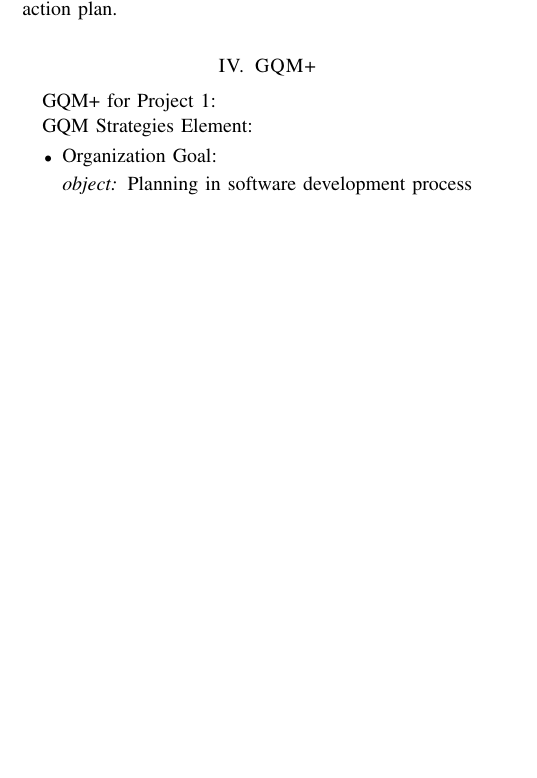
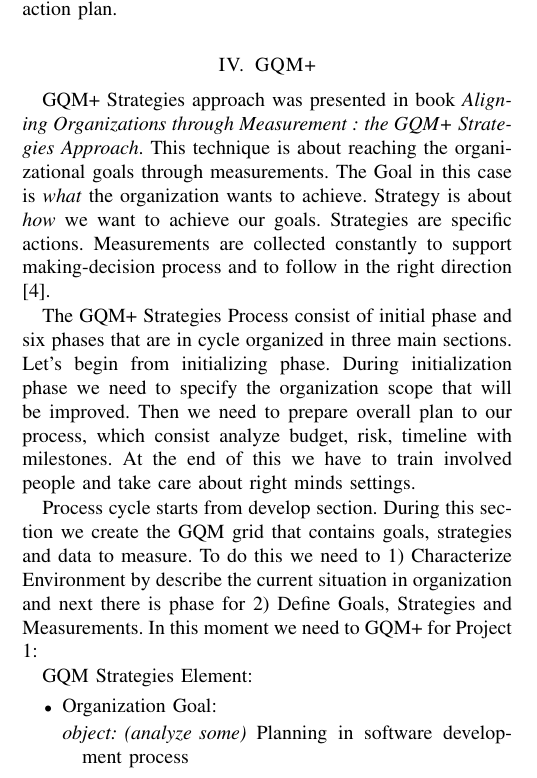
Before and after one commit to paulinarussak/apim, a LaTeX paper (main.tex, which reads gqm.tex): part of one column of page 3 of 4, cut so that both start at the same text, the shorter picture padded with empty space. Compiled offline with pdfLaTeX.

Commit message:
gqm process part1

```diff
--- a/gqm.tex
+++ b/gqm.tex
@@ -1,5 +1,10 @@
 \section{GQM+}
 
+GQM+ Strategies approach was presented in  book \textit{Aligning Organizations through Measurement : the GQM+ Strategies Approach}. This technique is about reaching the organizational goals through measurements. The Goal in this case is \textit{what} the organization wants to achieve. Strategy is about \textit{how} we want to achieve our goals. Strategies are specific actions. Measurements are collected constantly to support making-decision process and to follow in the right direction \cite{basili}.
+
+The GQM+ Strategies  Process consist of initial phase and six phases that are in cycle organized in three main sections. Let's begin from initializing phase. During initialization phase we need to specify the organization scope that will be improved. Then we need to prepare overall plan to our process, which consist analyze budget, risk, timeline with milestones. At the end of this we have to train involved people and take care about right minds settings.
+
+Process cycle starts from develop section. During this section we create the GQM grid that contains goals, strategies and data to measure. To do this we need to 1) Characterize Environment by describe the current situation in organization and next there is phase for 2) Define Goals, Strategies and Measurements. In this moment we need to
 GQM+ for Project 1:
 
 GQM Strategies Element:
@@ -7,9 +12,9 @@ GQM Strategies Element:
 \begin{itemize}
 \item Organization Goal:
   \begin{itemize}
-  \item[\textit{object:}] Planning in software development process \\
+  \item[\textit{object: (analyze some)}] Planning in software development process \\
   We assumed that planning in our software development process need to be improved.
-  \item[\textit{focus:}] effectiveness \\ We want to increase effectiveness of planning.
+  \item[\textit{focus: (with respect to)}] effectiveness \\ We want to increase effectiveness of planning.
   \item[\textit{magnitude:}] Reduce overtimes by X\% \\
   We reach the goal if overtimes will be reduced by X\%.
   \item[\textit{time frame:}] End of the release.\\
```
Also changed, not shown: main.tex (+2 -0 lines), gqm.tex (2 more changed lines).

● ● ● ● ● ● ●

■ WHAT TO WORK ON
Output nothing except an exact copy of the records above, with the images left out.

■ SOLUTION
Before and after one commit to paulinarussak/apim, a LaTeX paper (main.tex, which reads gqm.tex): part of one column of page 3 of 4, cut so that both start at the same text, the shorter picture padded with empty space. Compiled offline with pdfLaTeX.

Commit message:
gqm process part1

```diff
--- a/gqm.tex
+++ b/gqm.tex
@@ -1,5 +1,10 @@
 \section{GQM+}
 
+GQM+ Strategies approach was presented in  book \textit{Aligning Organizations through Measurement : the GQM+ Strategies Approach}. This technique is about reaching the organizational goals through measurements. The Goal in this case is \textit{what} the organization wants to achieve. Strategy is about \textit{how} we want to achieve our goals. Strategies are specific actions. Measurements are collected constantly to support making-decision process and to follow in the right direction \cite{basili}.
+
+The GQM+ Strategies  Process consist of initial phase and six phases that are in cycle organized in three main sections. Let's begin from initializing phase. During initialization phase we need to specify the organization scope that will be improved. Then we need to prepare overall plan to our process, which consist analyze budget, risk, timeline with milestones. At the end of this we have to train involved people and take care about right minds settings.
+
+Process cycle starts from develop section. During this section we create the GQM grid that contains goals, strategies and data to measure. To do this we need to 1) Characterize Environment by describe the current situation in organization and next there is phase for 2) Define Goals, Strategies and Measurements. In this moment we need to
 GQM+ for Project 1:
 
 GQM Strategies Element:
@@ -7,9 +12,9 @@ GQM Strategies Element:
 \begin{itemize}
 \item Organization Goal:
   \begin{itemize}
-  \item[\textit{object:}] Planning in software development process \\
+  \item[\textit{object: (analyze some)}] Planning in software development process \\
   We assumed that planning in our software development process need to be improved.
-  \item[\textit{focus:}] effectiveness \\ We want to increase effectiveness of planning.
+  \item[\textit{focus: (with respect to)}] effectiveness \\ We want to increase effectiveness of planning.
   \item[\textit{magnitude:}] Reduce overtimes by X\% \\
   We reach the goal if overtimes will be reduced by X\%.
   \item[\textit{time frame:}] End of the release.\\
```
Also changed, not shown: main.tex (+2 -0 lines), gqm.tex (2 more changed lines).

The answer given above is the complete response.